Emily Graslie, the Chief Curiosity Correspondent of The Field Museum in Chicago. Probably my favorite Chief Curiosity Correspondent of any museum.

Check out her YouTube channel, The Brain Scoop, devoted to exploring all aspects relating to the curious world of taxidermy, zoology, natural history museums, and the culture of animal preservation.

Someday I won’t be the only Chief Curiosity Correspondent. 

Can’t you imagine going to an annual “Conference of the Chief Curiosity Correspondents”?! We’d have it in a different Museum or collection every year and talk about discoveries and adventures 

maybe we could have themed uniforms with matching hats and vests 

and our own handshake or symbolic greeting

c’mon world, let’s get on this


[x] 

[x] 

[x] 

[x]

bemusedlybespectacled:

do you ever think about the judges for the triwizard tournament trying to figure out who to kidnap for the second task

like they’re all just sitting in dumbledore’s office and karkaroff goes “well word on the street says that krum has a crush on that granger girl”

"damn," says dumbledore, "I wanted harry to rescue her. well, what about the delightful miss chang?"

"no," says bagman, "we’ve got her down for diggory"

"stop sinking my ships," says dumbledore

(via liamdryden)

writingonthecastlewalls:

The Best of Nathan Filion’s “No Day”
writingonthecastlewalls:

The Best of Nathan Filion’s “No Day”
writingonthecastlewalls:

The Best of Nathan Filion’s “No Day”
writingonthecastlewalls:

The Best of Nathan Filion’s “No Day”
writingonthecastlewalls:

The Best of Nathan Filion’s “No Day”
writingonthecastlewalls:

The Best of Nathan Filion’s “No Day”
writingonthecastlewalls:

The Best of Nathan Filion’s “No Day”

writingonthecastlewalls:

The Best of Nathan Filion’s “No Day”

(via liamdryden)

Q

Anonymous asked:

What is 50 shades of grey about? And what's so bad about it?

A

dysonrules:

aconissa:

50 Shades of Grey was originally fanfiction based on the Twilight series, which was then published as a novel (along with 2 subsequent books). It sold over 100 million copies around the world and topped best-seller lists everywhere. It’s about to be adapted into a film, set to come out early next year.

It follows a college student named Ana Steele, who enters a relationship with a man named Christian Grey and is then introduced to a bastardised and abusive parody of BDSM culture.

While the book is paraded as erotica, the relationship between Ana and Christian is far from healthy.
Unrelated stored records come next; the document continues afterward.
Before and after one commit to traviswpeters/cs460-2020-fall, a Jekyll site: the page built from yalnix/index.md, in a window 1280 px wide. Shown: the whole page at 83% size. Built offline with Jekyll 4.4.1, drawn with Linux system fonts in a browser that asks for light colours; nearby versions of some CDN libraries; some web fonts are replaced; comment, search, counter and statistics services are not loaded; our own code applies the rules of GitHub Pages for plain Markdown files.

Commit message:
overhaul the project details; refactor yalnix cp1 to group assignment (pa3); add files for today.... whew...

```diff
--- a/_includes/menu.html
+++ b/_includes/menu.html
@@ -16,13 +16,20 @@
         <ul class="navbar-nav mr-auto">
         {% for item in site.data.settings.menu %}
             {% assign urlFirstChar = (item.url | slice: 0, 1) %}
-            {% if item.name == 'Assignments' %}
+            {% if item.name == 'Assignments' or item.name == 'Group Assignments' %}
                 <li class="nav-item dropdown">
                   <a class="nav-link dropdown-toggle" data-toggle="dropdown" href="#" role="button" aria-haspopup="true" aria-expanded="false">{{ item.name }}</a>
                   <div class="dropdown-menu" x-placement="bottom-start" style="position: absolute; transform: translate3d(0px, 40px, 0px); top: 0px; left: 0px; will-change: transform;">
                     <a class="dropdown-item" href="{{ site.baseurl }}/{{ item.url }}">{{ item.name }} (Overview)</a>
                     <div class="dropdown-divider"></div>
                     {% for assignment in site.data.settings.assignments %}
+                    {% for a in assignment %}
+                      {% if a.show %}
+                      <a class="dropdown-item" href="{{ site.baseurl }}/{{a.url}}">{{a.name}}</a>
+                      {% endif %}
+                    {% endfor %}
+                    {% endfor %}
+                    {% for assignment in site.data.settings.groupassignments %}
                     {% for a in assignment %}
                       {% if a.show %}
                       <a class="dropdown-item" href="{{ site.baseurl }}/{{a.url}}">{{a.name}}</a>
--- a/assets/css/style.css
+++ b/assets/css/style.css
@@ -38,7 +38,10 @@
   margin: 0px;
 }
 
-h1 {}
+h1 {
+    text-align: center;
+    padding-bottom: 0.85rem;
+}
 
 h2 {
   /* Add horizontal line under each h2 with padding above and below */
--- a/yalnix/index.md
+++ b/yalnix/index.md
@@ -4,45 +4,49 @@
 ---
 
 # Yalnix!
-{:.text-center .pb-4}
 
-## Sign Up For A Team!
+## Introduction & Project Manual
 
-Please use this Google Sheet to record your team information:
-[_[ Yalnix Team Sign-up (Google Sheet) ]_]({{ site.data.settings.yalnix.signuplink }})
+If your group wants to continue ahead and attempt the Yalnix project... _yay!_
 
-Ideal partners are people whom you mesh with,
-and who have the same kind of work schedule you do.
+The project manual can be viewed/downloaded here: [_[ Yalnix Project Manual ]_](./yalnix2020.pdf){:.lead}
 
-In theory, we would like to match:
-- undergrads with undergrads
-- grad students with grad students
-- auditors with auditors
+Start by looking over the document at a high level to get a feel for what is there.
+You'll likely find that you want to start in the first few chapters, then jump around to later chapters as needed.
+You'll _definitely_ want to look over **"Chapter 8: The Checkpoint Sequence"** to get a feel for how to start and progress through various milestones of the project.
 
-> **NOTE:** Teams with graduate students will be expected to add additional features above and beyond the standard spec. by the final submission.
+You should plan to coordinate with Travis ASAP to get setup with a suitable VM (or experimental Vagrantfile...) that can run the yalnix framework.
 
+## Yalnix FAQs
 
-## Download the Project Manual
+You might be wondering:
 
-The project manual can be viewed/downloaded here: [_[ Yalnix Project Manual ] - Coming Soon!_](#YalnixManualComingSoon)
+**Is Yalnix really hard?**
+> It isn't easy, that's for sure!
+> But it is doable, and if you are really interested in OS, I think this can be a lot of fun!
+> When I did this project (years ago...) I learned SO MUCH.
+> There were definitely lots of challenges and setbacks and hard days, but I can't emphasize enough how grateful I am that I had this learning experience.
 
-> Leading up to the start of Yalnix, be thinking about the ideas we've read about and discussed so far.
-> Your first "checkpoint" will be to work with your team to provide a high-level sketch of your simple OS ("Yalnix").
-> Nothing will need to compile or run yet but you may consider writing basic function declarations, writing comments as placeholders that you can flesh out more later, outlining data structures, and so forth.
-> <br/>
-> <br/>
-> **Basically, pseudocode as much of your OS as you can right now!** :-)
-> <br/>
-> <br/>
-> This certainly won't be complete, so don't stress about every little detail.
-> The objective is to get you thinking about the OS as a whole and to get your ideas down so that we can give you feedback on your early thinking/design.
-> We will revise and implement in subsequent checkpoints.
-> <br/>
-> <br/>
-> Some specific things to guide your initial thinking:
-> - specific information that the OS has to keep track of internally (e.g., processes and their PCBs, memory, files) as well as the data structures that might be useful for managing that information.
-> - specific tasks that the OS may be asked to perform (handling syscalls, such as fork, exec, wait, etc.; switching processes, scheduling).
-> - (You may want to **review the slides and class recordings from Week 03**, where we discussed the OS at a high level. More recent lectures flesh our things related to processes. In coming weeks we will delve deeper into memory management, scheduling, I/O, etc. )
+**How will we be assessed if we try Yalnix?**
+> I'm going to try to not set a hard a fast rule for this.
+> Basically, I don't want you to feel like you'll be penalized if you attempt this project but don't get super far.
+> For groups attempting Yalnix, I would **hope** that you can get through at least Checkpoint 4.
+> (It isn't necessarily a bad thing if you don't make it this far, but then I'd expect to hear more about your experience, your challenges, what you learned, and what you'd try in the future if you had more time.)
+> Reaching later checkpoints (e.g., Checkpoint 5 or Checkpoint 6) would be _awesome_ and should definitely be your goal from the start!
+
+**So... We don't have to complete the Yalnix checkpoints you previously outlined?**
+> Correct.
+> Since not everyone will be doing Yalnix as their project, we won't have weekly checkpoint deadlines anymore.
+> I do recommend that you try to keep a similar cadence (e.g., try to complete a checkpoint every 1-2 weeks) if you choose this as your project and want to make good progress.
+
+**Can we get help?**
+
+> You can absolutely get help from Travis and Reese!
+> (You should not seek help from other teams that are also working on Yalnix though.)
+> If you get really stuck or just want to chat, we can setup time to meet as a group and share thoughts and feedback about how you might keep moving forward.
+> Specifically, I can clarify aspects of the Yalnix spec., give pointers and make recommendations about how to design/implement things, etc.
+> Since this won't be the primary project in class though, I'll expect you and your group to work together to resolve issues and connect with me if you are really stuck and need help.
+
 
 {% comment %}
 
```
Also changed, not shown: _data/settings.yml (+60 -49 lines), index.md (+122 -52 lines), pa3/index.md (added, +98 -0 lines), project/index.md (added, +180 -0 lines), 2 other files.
The core mantra of the BDSM community is “safe, sane and consensual”, and 50 Shades is anything but. None of the rules of BDSM practices (which are put in place to protect those involved) are actually upheld. Christian is controlling, manipulative, abusive, takes complete advantage of Ana, ignores safe-words, ignores consent, keeps her uneducated about the sexual practices they’re taking part in, and a multitude of other terrible things. Their relationship is completely sickening and unhealthy.
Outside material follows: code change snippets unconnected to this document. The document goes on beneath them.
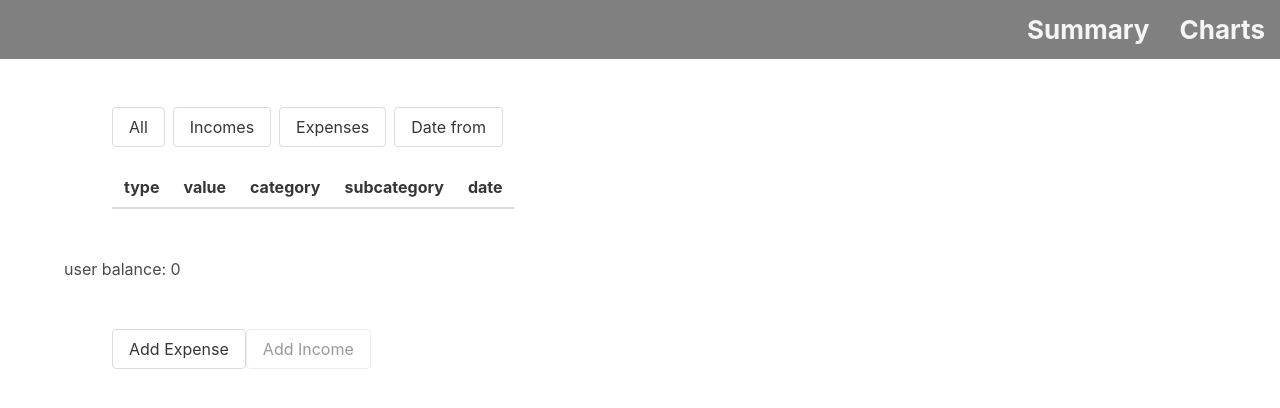
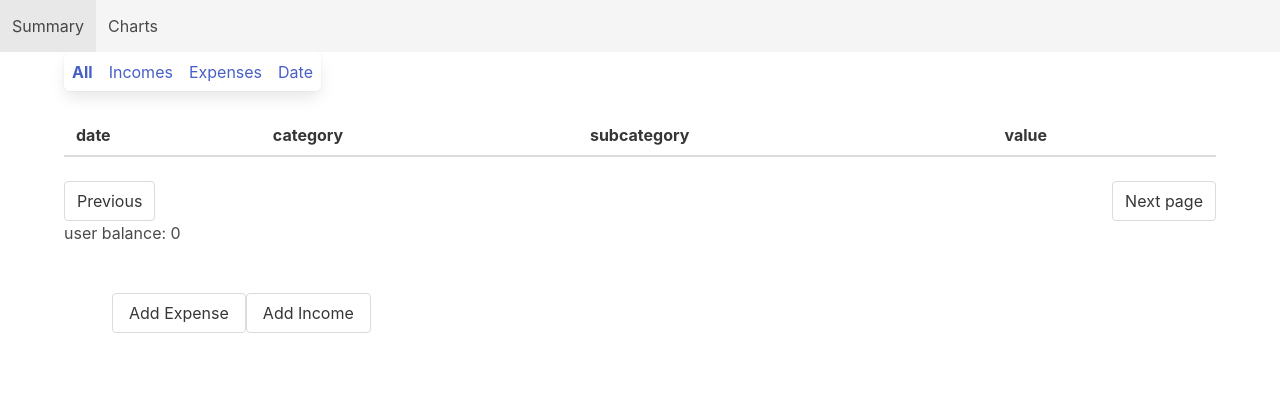
Before and after one commit to bottle93/bill-tracker, a Vue app: page /summary in a window 1280 px wide. Shown: the top 408 px of the page. Built offline with nearby package versions, Linux system fonts and the light colour scheme.

Commit message:
working on styling

```diff
--- a/src/components/AddTransaction.vue
+++ b/src/components/AddTransaction.vue
@@ -3,7 +3,7 @@
     <div class="modal-background"></div>
     <div class="modal-card">
       <header class="modal-card-head">
-        <p class="modal-card-title">Add Transaction</p>
+        <p class="modal-card-title">Add {{type}}</p>
         <button class="delete" aria-label="close" @click="$emit(toggleModal())"></button>
       </header>
       <section class="modal-card-body">
@@ -147,11 +147,13 @@ export default {
         this.addIncome(data);
         this.calcUserBalance();
         this.clearData();
+        this.$emit(this.toggleModal());
       } else {
         const data = this.getExpenseData();
         this.addExpense(data);
         this.calcUserBalance();
         this.clearData();
+        this.$emit(this.toggleModal());
       }
     },
   },
--- a/src/components/DisplayTransactions.vue
+++ b/src/components/DisplayTransactions.vue
@@ -1,29 +1,34 @@
 <template>
-  <div  class="section">
-    <div class="field is-grouped buttons" >
-      <button
-        class="button"
-        @click="filter = null">All</button>
-      <button
-        class="button"
-        @click="filter = 'income'">Incomes</button>
-      <button
-        class="button"
-        @click="filter = 'expense'">Expenses</button>
-      <div
-        class="button"
-        @click="filter = 'date'">Date from</div>
-      <div class="datepicker_container" v-if="filter === 'date'">
-        <DatePicker v-model="dateFrom"/>
+  <div  class="">
+    <div class="is-pulled-left panel no-border">
+      <div class="panel-tabs no-border">
+        <a
+          class="control no-border"
+          :class="filter === null ? 'active' : null"
+          @click="filter = null">All</a>
+        <a
+          class="control no-border"
+          :class="filter === 'income' ? 'active' : null"
+          @click="filter = 'income'">Incomes</a>
+        <a
+          class="control no-border"
+          :class="filter === 'expense' ? 'active' : null"
+          @click="filter = 'expense'">Expenses</a>
+        <a
+          class="control no-border"
+          :class="filter === 'date' ? 'active' : null"
+          @click="filter = 'date'">Date</a>
+        <a class="control no-border" v-if="filter === 'date'" >
+          <DatePicker placeholder="Date from" v-model="dateFrom"/>
+        </a>
       </div>
     </div>
-    <table class="table">
+    <table class="table container is-fullwidth">
       <thead>
-      <th>type</th>
-      <th>value</th>
+      <th>date</th>
       <th>category</th>
       <th>subcategory</th>
-      <th>date</th>
+      <th>value</th>
       </thead>
       <tbody>
       <Transaction
@@ -32,6 +37,10 @@
       />
       </tbody>
     </table>
+    <Pagination
+      :total="pagination.total"
+      :current="pagination.current"
+      :onPageChange="onPageChange"/>
   </div>
 </template>
 
@@ -40,10 +49,11 @@
 import { mapGetters } from 'vuex';
 import DatePicker from 'vuejs-datepicker';
 import Transaction from './Transaction.vue';
+import Pagination from './Pagination.vue';
 
 
 export default {
-  components: { Transaction, DatePicker },
+  components: { Transaction, DatePicker, Pagination },
   data() {
     return {
       dateFrom: null,
@@ -51,6 +61,11 @@ export default {
       filterByDate: false,
       filterByType: false,
       filterByCategory: false,
+      pagination: {
+        current: 1,
+        total: null,
+        itemPerPage: 6,
+      },
     };
   },
   computed: {
@@ -70,7 +85,10 @@ export default {
       } else {
         transactions = this.incomes.concat(this.expenses);
       }
-      return transactions.sort(this.sortFunction);
+      this.pagination.total = Math.ceil(transactions.length / this.pagination.itemPerPage);
+      const sorted = transactions.sort(this.sortFunction);
+      const paginated = this.paginate(sorted, this.pagination.itemPerPage, this.pagination.current);
+      return paginated;
     },
   },
   methods: {
@@ -79,11 +97,26 @@ export default {
       const dateB = new Date(b.date).getTime();
       return dateA > dateB ? 1 : -1;
     },
+    paginate(array, pageSize, pageNumber) {
+      // eslint-disable-next-line
+      --pageNumber; // because pages logically start with 1, but technically with 0
+      return array.slice(pageNumber * pageSize, (pageNumber + 1) * pageSize);
+    },
+    onPageChange(page) {
+      if (page > 0 && page <= this.pagination.total) {
+        this.pagination.current = page;
+      }
+    },
   },
 };
 
 </script>
 
-<style>
-
+<style lang="scss">
+  .active {
+    font-weight: bold;
+  }
+  .no-border {
+    border: none !important;
+  }
 </style>
--- a/src/components/Navbar.vue
+++ b/src/components/Navbar.vue
@@ -1,26 +1,8 @@
 <template>
-  <nav class="navbar__main">
-    <router-link class="navbar__link" to="/summary">Summary</router-link>
-    <router-link class="navbar__link" to="/charts">Charts</router-link>
+  <nav class="navbar__main navbar is-light" role="navigation">
+    <div class="navbar-brand">
+      <router-link class="navbar__link navbar-item" to="/summary">Summary</router-link>
+      <router-link class="navbar__link navbar-item" to="/charts">Charts</router-link>
+    </div>
   </nav>
 </template>
-
-
-<style lang="scss">
-  .navbar {
-    &__main {
-      background-color: grey;
-      display: flex;
-      flex-direction: row;
-      justify-content: flex-end;
-     }
-    &__link {
-      text-decoration:  none;
-      margin: 10px 15px;
-      font-weight: bold;
-      font-size: 26px;
-      color: whitesmoke;
-    }
-  }
-
-</style>
--- /dev/null
+++ b/src/components/Pagination.vue
@@ -0,0 +1,30 @@
+<template>
+  <nav class="pagination is-centered" role="navigation" aria-label="pagination">
+    <a
+      class="pagination-previous"
+      @click="$emit(onPageChange(current-1))"
+    >
+      Previous
+    </a>
+    <a
+      class="pagination-next"
+      @click="$emit(onPageChange(current+1))">
+      Next page
+    </a>
+    <ul class="pagination-list">
+      <li v-for="i in total" :key="i">
+        <a
+          class="pagination-link"
+          :class="current === i ? 'is-current' : null"
+          @click="$emit(onPageChange(i))"
+        >{{i}}</a>
+      </li>
+    </ul>
+  </nav>
+</template>
+
+<script>
+export default {
+  props: ['total', 'current', 'onPageChange'],
+};
+</script>
--- a/src/components/Summary.vue
+++ b/src/components/Summary.vue
@@ -1,15 +1,15 @@
 <template>
-  <div class='container'>
+  <div class='container '>
     <DisplayTransactions/>
     <div>user balance: {{this.userBalance}}</div>
     <div class="section">
       <div class='typeSelection' v-if='openModal === false'>
         <button
           class='button'
-          :disabled='this.addExpense' @click='toggleExpense'>Add Expense</button>
+          @click='toggleExpense'>Add Expense</button>
         <button
           class='button'
-          :disabled='this.addIncome' @click='toggleExpense'>Add Income</button>
+          @click='toggleExpense'>Add Income</button>
       </div>
       <AddTransaction :type='type' :toggleModal="toggleModal" :isOpen="openModal"/>
     </div>
--- a/src/components/Transaction.vue
+++ b/src/components/Transaction.vue
@@ -1,12 +1,12 @@
 <template>
   <tr>
-    <th>
-      {{data.type}}
-    </th>
-    <td><span v-if="data.type === 'expense'"> - </span>{{data.value}}</td>
+    <td>{{data.date | moment("DD/MM/YYYY")}}</td>
     <td>{{data.category}}</td>
     <td>{{data.subcategory}}</td>
-    <td>{{data.date | moment("DD/MM/YYYY")}}</td>
+    <th :class="data.type === 'expense' ? 'cell--expense' : 'cell--income'">
+      <span v-if="data.type === 'expense'"> - </span>
+      {{data.value}}
+    </th>
   </tr>
 </template>
 
@@ -15,3 +15,14 @@ export default {
   props: ['data'],
 };
 </script>
+
+<style lang="scss">
+  th.cell {
+    &--income  {
+      color: darkgreen !important;
+    }
+    &--expense {
+      color: darkred !important;
+    }
+  }
+</style>
```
Basically, “the book is a glaring glamorisation of violence against women,” as Amy Bonomi so perfectly put it. 

It’s terrible enough that a book like this has been absorbed by people worldwide. Now, we have a film that is expected to be a huge box-office success, and will likely convince countless more young women that it’s okay not to have any autonomy in a relationship, that a man is allowed to control them entirely. It will also show many young men that women are theirs to play with and dominate, thus contributing to antiquated patriarchal values and rape culture.
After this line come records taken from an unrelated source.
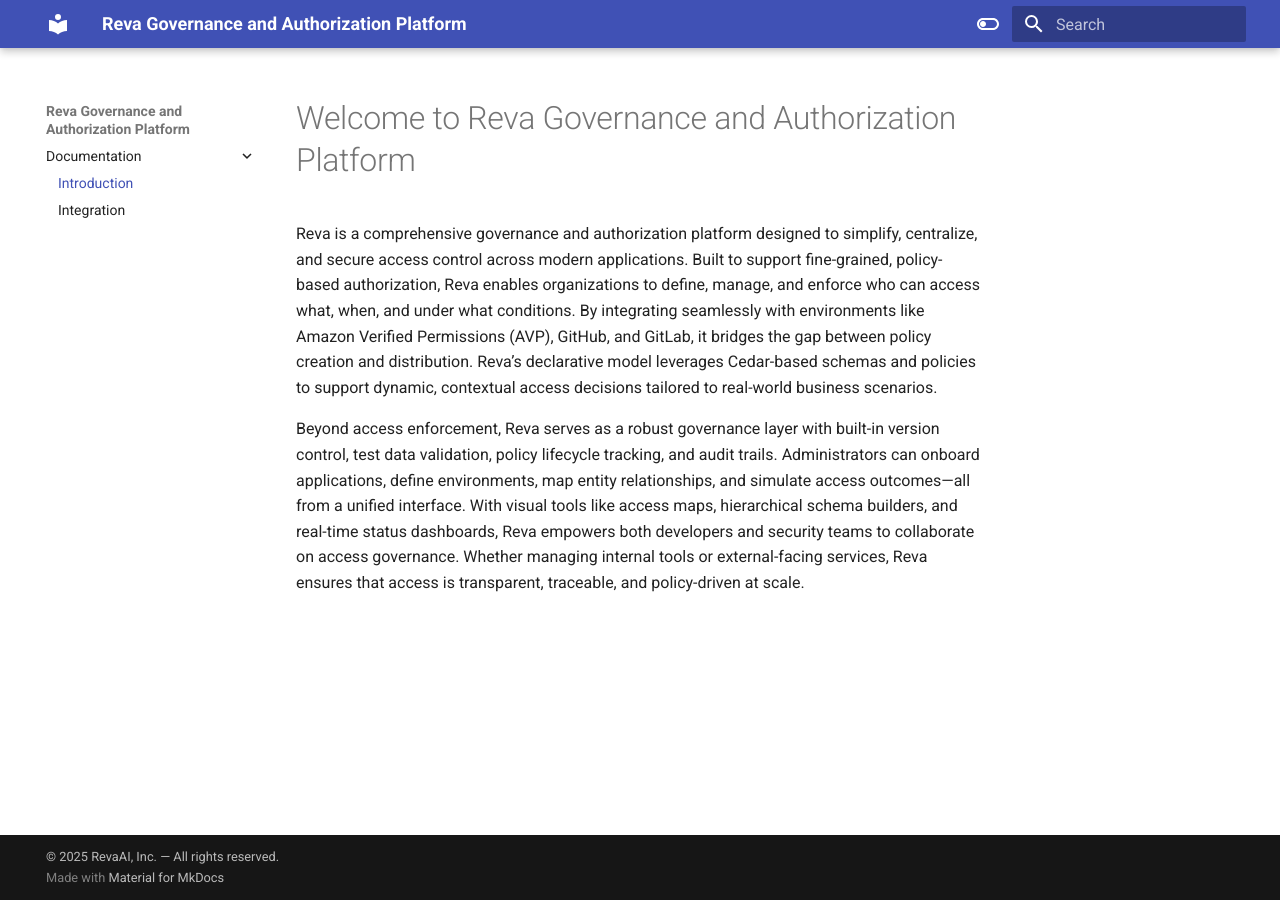
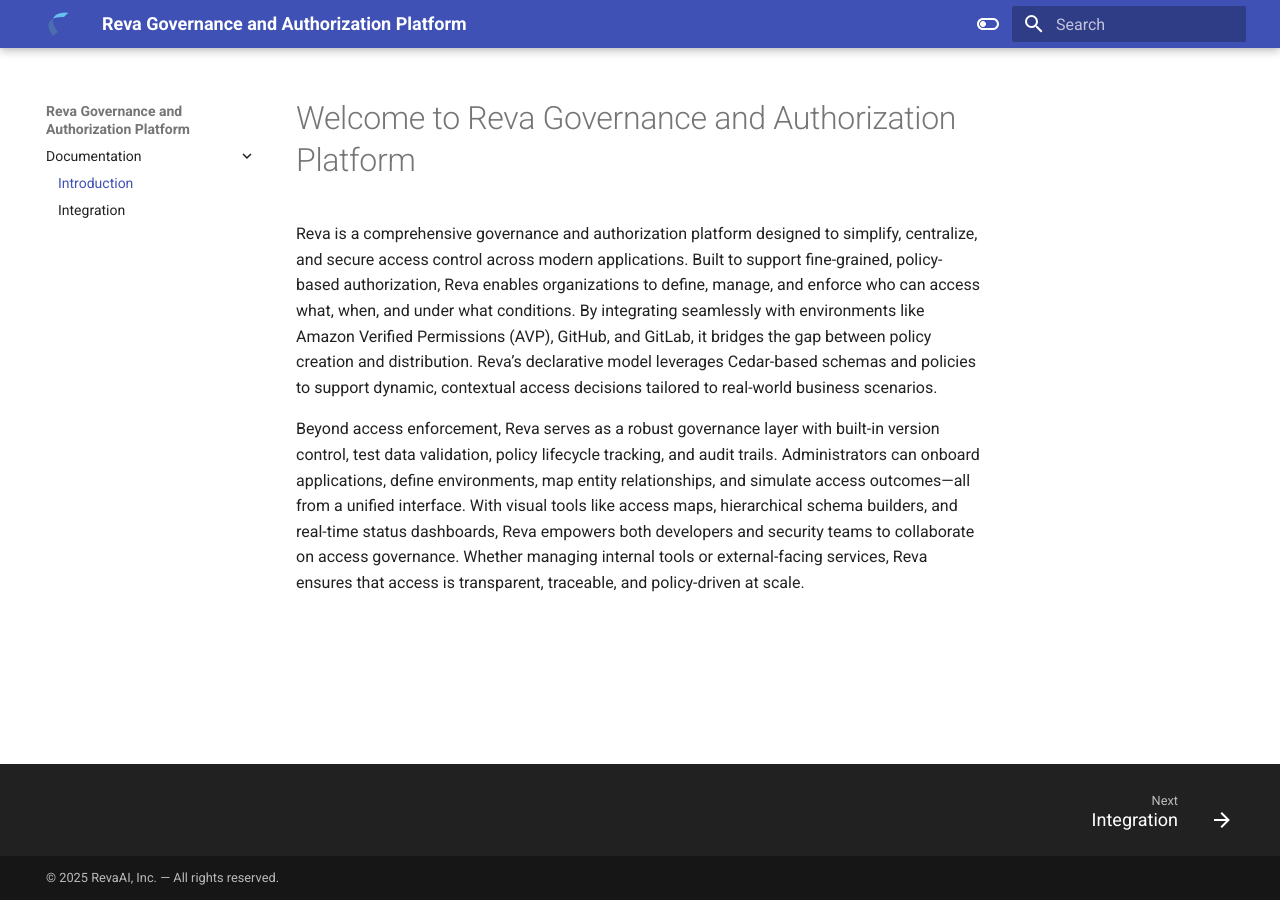
Before and after one commit to babasyed07/reva-doc, an MkDocs documentation site: the page built from docs/index.md, in a window 1280 px wide. Built offline with MkDocs 1.6.1 and Material for MkDocs 9.7.7, drawn with Linux system fonts in a browser that asks for light colours.

Commit message:
Added favicon, logo, navigation (previous and next page) and removed Made with Material for MkDocs notice

```diff
--- a/mkdocs.yml
+++ b/mkdocs.yml
@@ -10,6 +10,10 @@
 theme:
   name: material
   custom_dir: overrides
+  favicon: img/favicon.ico
+  logo: img/logo.png
+  features:
+    - navigation.footer
   palette:
     - scheme: default
       primary: indigo
@@ -26,3 +30,6 @@
 
 extra_css:
   - css/extra.css
+
+extra:
+  generator: false
```
Also changed, not shown: docs/img/Favicon 32px.png (deleted), docs/img/favicon.ico (added), docs/img/logo.png (added), site/404.html, site/Integration_Overview/index.html, site/about/index.html, site/index.html, 4 other files.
REBLOG FOREVER.

ladyhistory:

snowingphoenix:

you sarcastic little shits

THIS IS BEAUTIFUL ladyhistory:

snowingphoenix:

you sarcastic little shits

THIS IS BEAUTIFUL

ladyhistory:

snowingphoenix:

you sarcastic little shits

THIS IS BEAUTIFUL

(via liamdryden)